I don't want you to be a "bestseller"

Clients often ask me: What does it take to become a bestseller in Canada? I give them the vague and deeply unsatisfying answer that they need to sell enough books in a given week at particular retailers to make a newspaper's bestseller's list. The exact number of books isn't clear, and likely changes from list to list, but the figure 5,000 seems to float around. 

But then I ask why they want to be a bestseller. Isn't it more important for them to have a quality book that tells their story, builds trust with their audience and entices the reader back for more? "Bestseller" doesn't inherently mean any of that. In fact, the term has kind of been poisoned.

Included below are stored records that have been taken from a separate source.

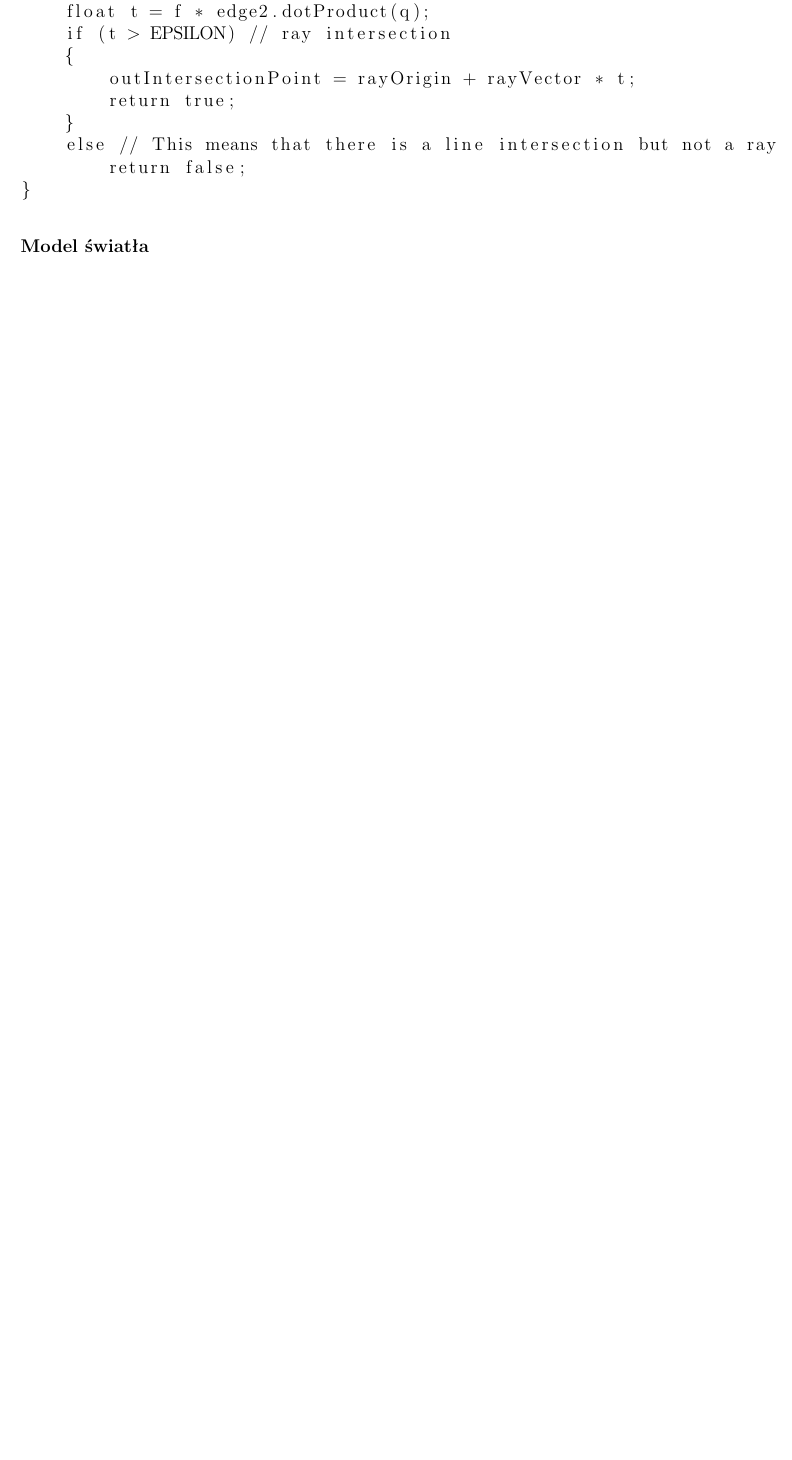
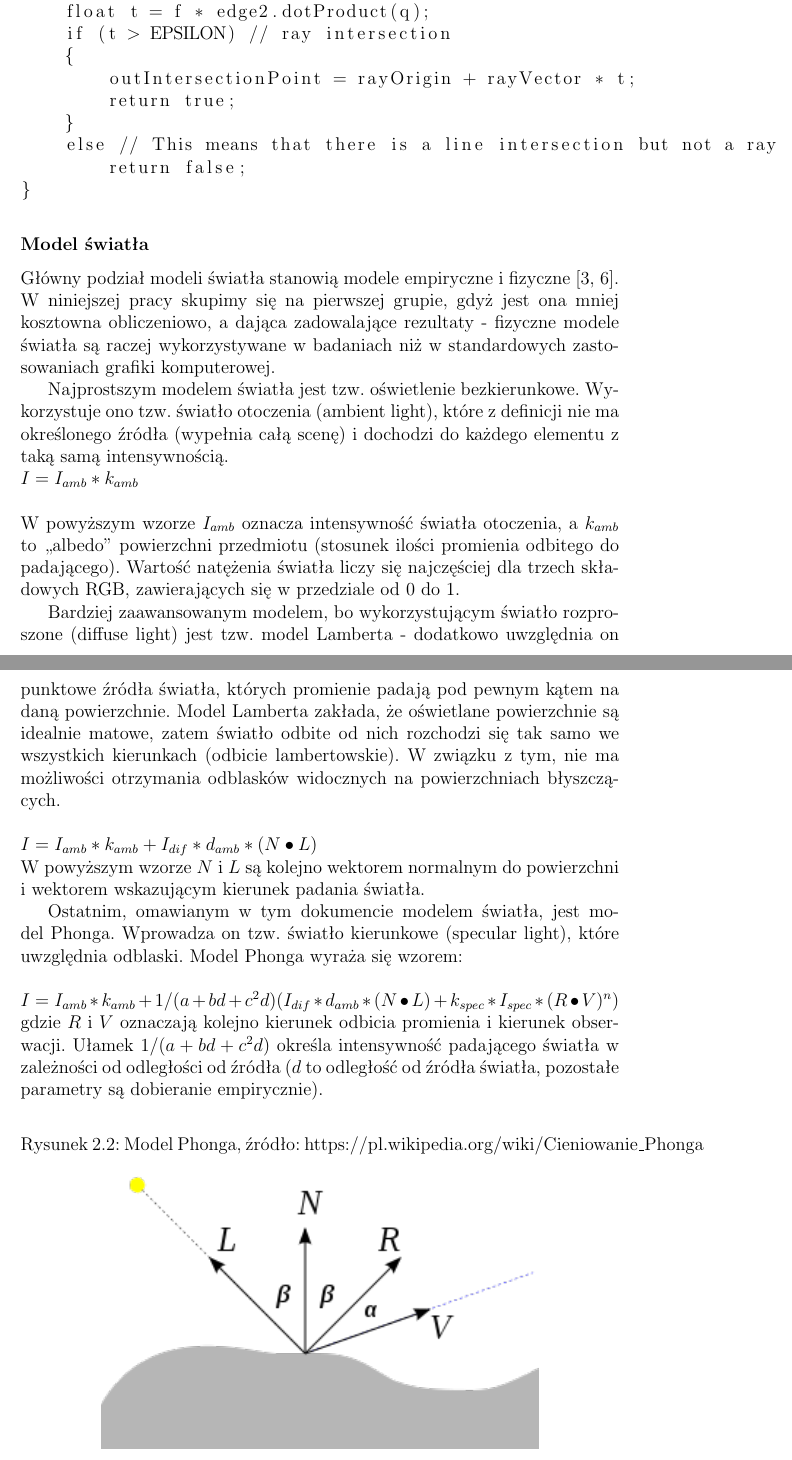
Before and after one commit to MGniew/ParallelRayTracingThesis, a LaTeX thesis (thesis.tex, which reads chapters/analiza.tex): part of page 12 of 22 before the commit and two parts of pages 12 and 13 of 24 after it, the two joined at a grey line, cut so that both start at the same text, the shorter picture padded with empty space. Compiled offline with pdfLaTeX.

Commit message:
Modele oświetlenia

```diff
--- a/chapters/analiza.tex
+++ b/chapters/analiza.tex
@@ -188,6 +188,44 @@ bool RayIntersectsTriangle(Vector3D rayOrigin,
 \end{lstlisting}
 
 \subsubsection{Model światła}
+
+Główny podział modeli światła stanowią modele empiryczne i fizyczne \cite{suffern2007, falski2004}. W niniejszej pracy skupimy się na pierwszej grupie, gdyż jest ona mniej kosztowna obliczeniowo, a dająca zadowalające rezultaty - fizyczne modele światła są raczej wykorzystywane w badaniach niż w standardowych zastosowaniach grafiki komputerowej.
+
+
+Najprostszym modelem światła jest tzw. oświetlenie bezkierunkowe. Wykorzystuje ono tzw. światło otoczenia (ambient light), które z definicji nie ma określonego źródła (wypełnia całą scenę) i dochodzi do każdego elementu z taką samą intensywnością.
+\\
+$I = I_{amb} * k_{amb}$\\
+\\
+W powyższym wzorze $I_{amb}$ oznacza intensywność światła otoczenia, a $k_{amb}$ to ,,albedo'' powierzchni przedmiotu (stosunek ilości promienia odbitego do padającego). Wartość natężenia światła liczy się najczęściej dla trzech składowych RGB, zawierających się w przedziale od 0 do 1.
+
+
+Bardziej zaawansowanym modelem, bo wykorzystującym światło rozproszone (diffuse light) jest tzw. model Lamberta - dodatkowo uwzględnia on punktowe źródła światła, których promienie padają pod pewnym kątem na daną powierzchnie. Model Lamberta zakłada, że oświetlane powierzchnie są idealnie matowe, zatem światło odbite od nich rozchodzi się tak samo we wszystkich kierunkach (odbicie lambertowskie). W związku z tym, nie ma możliwości otrzymania odblasków widocznych na powierzchniach błyszczących.\\
+\\
+$I = I_{amb} * k_{amb} + I_{dif} * d_{amb} * (N \bullet L)$
+\\
+W powyższym wzorze $N$ i $L$ są kolejno wektorem normalnym do powierzchni i wektorem wskazującym kierunek padania światła.
+
+
+Ostatnim, omawianym w tym dokumencie modelem światła, jest model Phonga. Wprowadza on tzw. światło kierunkowe (specular light), które uwzględnia odblaski. Model Phonga wyraża się wzorem:\\
+\\
+$I = I_{amb} * k_{amb} + 1/(a + bd + c^2d)(I_{dif} * d_{amb} * (N \bullet L) + k_{spec} * I_{spec} * (R \bullet V)^n)$
+\\
+gdzie $R$ i $V$ oznaczają kolejno kierunek odbicia promienia i kierunek obserwacji. Ułamek $1/(a + bd + c^2d)$ określa intensywność padającego światła w zależności od odległości od źródła ($d$ to odległość od źródła światła, pozostałe parametry są dobieranie empirycznie).
+
+\begin{figure}[h!]
+\centering
+  \caption{Model Phonga, źródło: https://pl.wikipedia.org/wiki/Cieniowanie\_Phonga}
+  \includegraphics[width=10cm]{phong.png}
+\end{figure}
+
+\paragraph{Cieniowanie}
+
+
+Cieniowanie ma na celu stworzenie złudzenia, w którym siatka trójkątów sprawia wrażenie gładkiej powierzchni. Najpopularniejszymi metodami cieniowania są ,,Cieniowanie Gourauda'', które polega na wyliczeniu kolorów każdego wierzchołka prymitywu, a następnie interpolacji pozostałych. Takie rozwiązanie jest stosunkowo szybkie obliczeniowo, ale nie daje realistycznych rezultatów. Popularną alternatywą jest ,,Cieniowanie Phonga''. Polega ono na określeniu w każdym wierzchołku poligonu wektorów ,,normalnych'' (niekoniecznie będących normalnymi do powierzchni), a następnie wyliczeniu (poprzez interpolację) takich wektorów dla pozostałych punktów. Takie wektory są później wykorzystywane np. w modelu Phonga w miejsce prawdziwych wektorów normalnych. Jako, że zarówno model Phonga jak i cieniowanie Phonga będą wykorzystywane w programie, którego dotyczy niniejsza praca, poniżej opisano metodę interpolacji wektorów.
+
+
+
+
 \subsection{Rekursywny algorytm śledzenia promieni}
 \subsection{Równoległa wersja algorytmu śledzenia promieni}
 
```
Also changed, not shown: thesis.tex (+8 -0 lines), images/phong.png (added), thesis.pdf.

You likely know, in your gut, that not all "bestsellers" are equal. Many people want to be able to say they're bestsellers, because they believe it casts them in a warm aura that will convince the general public to trust them/hire them/go on a date with them. It's great marketing, they'll say.

Here's a non-scientific poll of my Twitter followers on the subject:

How did "bestseller" become a dirty word?

"Bestselling author" had a bucketload of prestige attached for a long time. There were gatekeepers (such as the New York Times) who guarded entry to the list with a secret formula of books sold or ordered from bellwether retailers.

Today, there are still prestigious bestseller lists authors can aspire to.

But there are also a bunch of services that offer to help turn anyone into a bestseller. And if anyone can be a bestseller, then does the word have any meaning anymore? Yes, absolutely. That's what makes it so appealing to so many people. It's why there are so many services to hire to turn you into a best-seller.

When "bestseller" is earned with an un-put-down-able book and bestowed by a respected list, the honorific "bestseller" deserves to be celebrated. In such cases, the term is a key indicator that you hold in your hands a book worth, at the very least, reading the back of.

But, as we know, not all bestsellers are equal.

You can scam some bestseller lists with little effort, 10 minutes and a few Toonies

It's not always clear from the book cover, or someone's Twitter bio, what their use of "bestseller" means. When you see someone call themselves a bestselling author, be sure to do a little research of your own before you put them up on a shelf beside John Hodgman and Marie Kondo. Research can be as simple as Googling them, judging their online presence for yourself and taking a peek into their book via an online retailer.

You can be a "bestseller" with five minutes of work and $3. For an amusing, but frustrating example of this, consider "best-selling author" Brent Underwood's piece for Observer.com. Underwood became an Amazon bestseller by gaming Amazon's categories and taking a quick screenshot:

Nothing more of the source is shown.